▶ **Task description**
Could you copy the records below exactly, leaving out any pictures they include?

***** Dataset excerpts *****

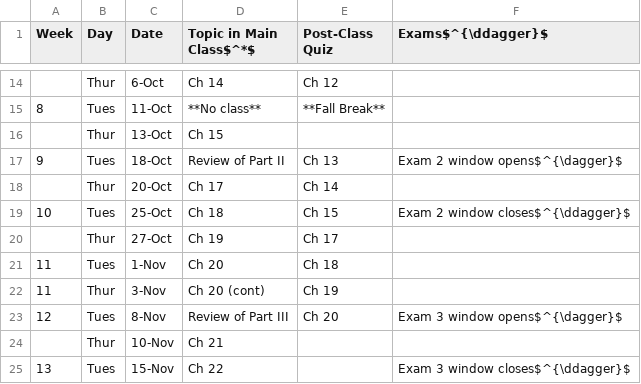
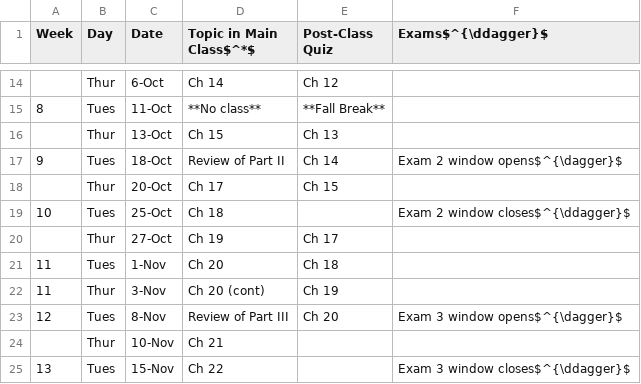
Before and after one commit to oricon/Fall22-PBSI245, a TSV file: tables/Schedule.tsv, drawn as a sheet; only a part is shown, gaps mark what is left out.

```diff
--- a/tables/Schedule.tsv
+++ b/tables/Schedule.tsv
@@ -15,6 +15,6 @@ Week	Day	Date	Topic in Main Class$^*$	Post-Class Quiz	Exams$^{\ddagger}$
 8	Tues	11-Oct	**No class**	**Fall Break**	
-	Thur	13-Oct	Ch 15		
-9	Tues	18-Oct	Review of Part II	Ch 13	Exam 2 window opens$^{\dagger}$
-	Thur	20-Oct	Ch 17	Ch 14	
-10	Tues	25-Oct	Ch 18	Ch 15	Exam 2 window closes$^{\ddagger}$
+	Thur	13-Oct	Ch 15	Ch 13	
+9	Tues	18-Oct	Review of Part II	Ch 14	Exam 2 window opens$^{\dagger}$
+	Thur	20-Oct	Ch 17	Ch 15	
+10	Tues	25-Oct	Ch 18		Exam 2 window closes$^{\ddagger}$
 	Thur	27-Oct	Ch 19	Ch 17	
```
Also changed, not shown: 2 other files.
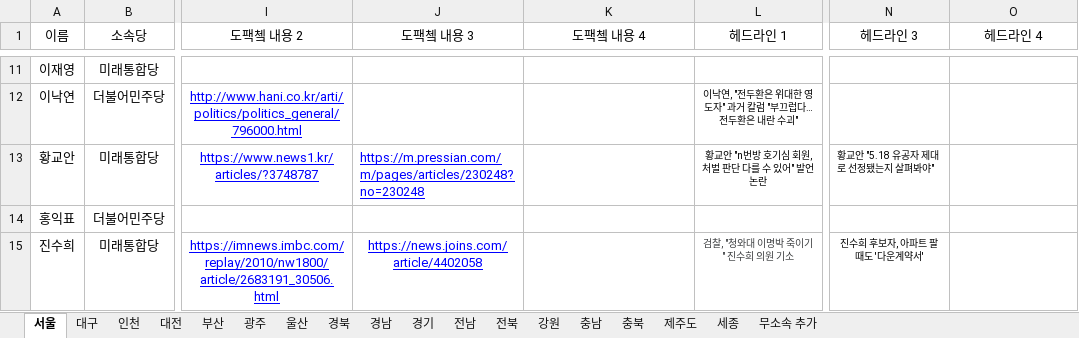
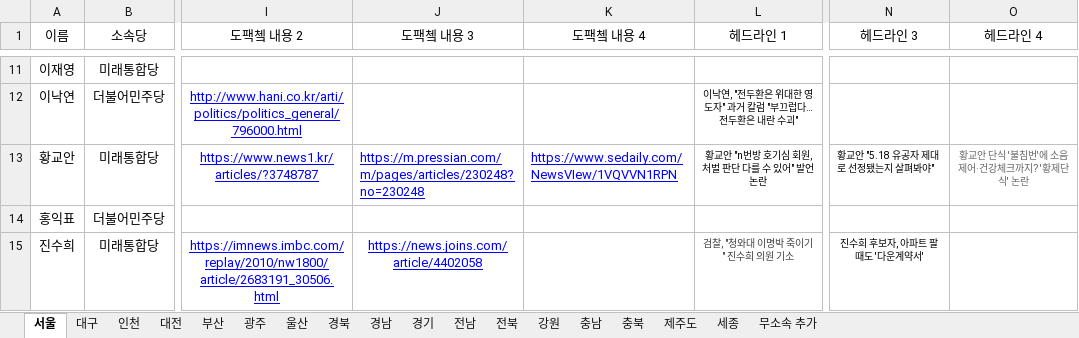
Before and after one commit to baeniel/nofactnovote, an Excel workbook: public/no_fact_no_vote.xlsx, sheet 서울, drawn as a sheet; only a part is shown, gaps mark what is left out; values as stored, in another font and other column widths than the file's, no borders; charts and pictures and conditional formats not drawn; the diff names each change by its address in the sheet, - before the commit and + after, or states it on an @@ line.

```diff
--- a/public/no_fact_no_vote.xlsx (sheet 서울)
+++ b/public/no_fact_no_vote.xlsx (sheet 서울)
-K13 (도팩쳌 내용 4): (empty)
+K13 (도팩쳌 내용 4): https://www.sedaily.com/NewsVIew/1VQVVN1RPN
-O13 (헤드라인 4): (empty)
+O13 (헤드라인 4): 황교안 단식 '불침번'에 소음제어·건강체크까지? '황제단식' 논란
```
Also changed, not shown: sheet 경남, 59 other files.
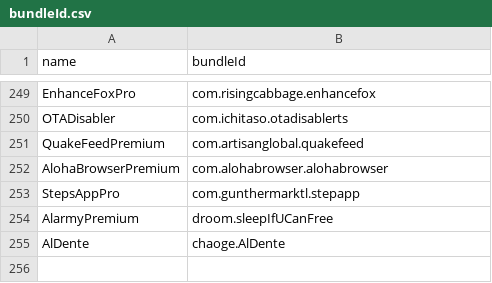
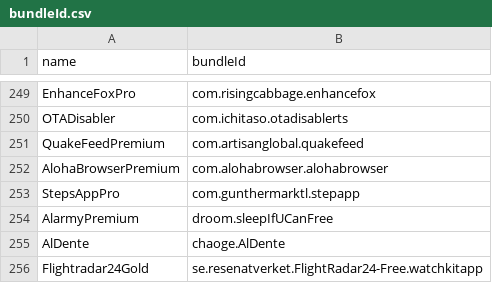
Before and after one commit to Neoncat-OG/TrollStore-IPAs, a CSV file: bundleId.csv, drawn as a sheet; only a part is shown, gaps mark what is left out.

```diff
--- a/bundleId.csv
+++ b/bundleId.csv
@@ -255 +255,2 @@ AlarmyPremium,droom.sleepIfUCanFree
 AlDente,chaoge.AlDente
+Flightradar24Gold,se.resenatverket.FlightRadar24-Free.watchkitapp
```
Also changed, not shown: 2 other files.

*****

▶ **Reply to the exercise**
Before and after one commit to oricon/Fall22-PBSI245, a TSV file: tables/Schedule.tsv, drawn as a sheet; only a part is shown, gaps mark what is left out.

```diff
--- a/tables/Schedule.tsv
+++ b/tables/Schedule.tsv
@@ -15,6 +15,6 @@ Week	Day	Date	Topic in Main Class$^*$	Post-Class Quiz	Exams$^{\ddagger}$
 8	Tues	11-Oct	**No class**	**Fall Break**	
-	Thur	13-Oct	Ch 15		
-9	Tues	18-Oct	Review of Part II	Ch 13	Exam 2 window opens$^{\dagger}$
-	Thur	20-Oct	Ch 17	Ch 14	
-10	Tues	25-Oct	Ch 18	Ch 15	Exam 2 window closes$^{\ddagger}$
+	Thur	13-Oct	Ch 15	Ch 13	
+9	Tues	18-Oct	Review of Part II	Ch 14	Exam 2 window opens$^{\dagger}$
+	Thur	20-Oct	Ch 17	Ch 15	
+10	Tues	25-Oct	Ch 18		Exam 2 window closes$^{\ddagger}$
 	Thur	27-Oct	Ch 19	Ch 17	
```
Also changed, not shown: 2 other files.
Before and after one commit to baeniel/nofactnovote, an Excel workbook: public/no_fact_no_vote.xlsx, sheet 서울, drawn as a sheet; only a part is shown, gaps mark what is left out; values as stored, in another font and other column widths than the file's, no borders; charts and pictures and conditional formats not drawn; the diff names each change by its address in the sheet, - before the commit and + after, or states it on an @@ line.

```diff
--- a/public/no_fact_no_vote.xlsx (sheet 서울)
+++ b/public/no_fact_no_vote.xlsx (sheet 서울)
-K13 (도팩쳌 내용 4): (empty)
+K13 (도팩쳌 내용 4): https://www.sedaily.com/NewsVIew/1VQVVN1RPN
-O13 (헤드라인 4): (empty)
+O13 (헤드라인 4): 황교안 단식 '불침번'에 소음제어·건강체크까지? '황제단식' 논란
```
Also changed, not shown: sheet 경남, 59 other files.
Before and after one commit to Neoncat-OG/TrollStore-IPAs, a CSV file: bundleId.csv, drawn as a sheet; only a part is shown, gaps mark what is left out.

```diff
--- a/bundleId.csv
+++ b/bundleId.csv
@@ -255 +255,2 @@ AlarmyPremium,droom.sleepIfUCanFree
 AlDente,chaoge.AlDente
+Flightradar24Gold,se.resenatverket.FlightRadar24-Free.watchkitapp
```
Also changed, not shown: 2 other files.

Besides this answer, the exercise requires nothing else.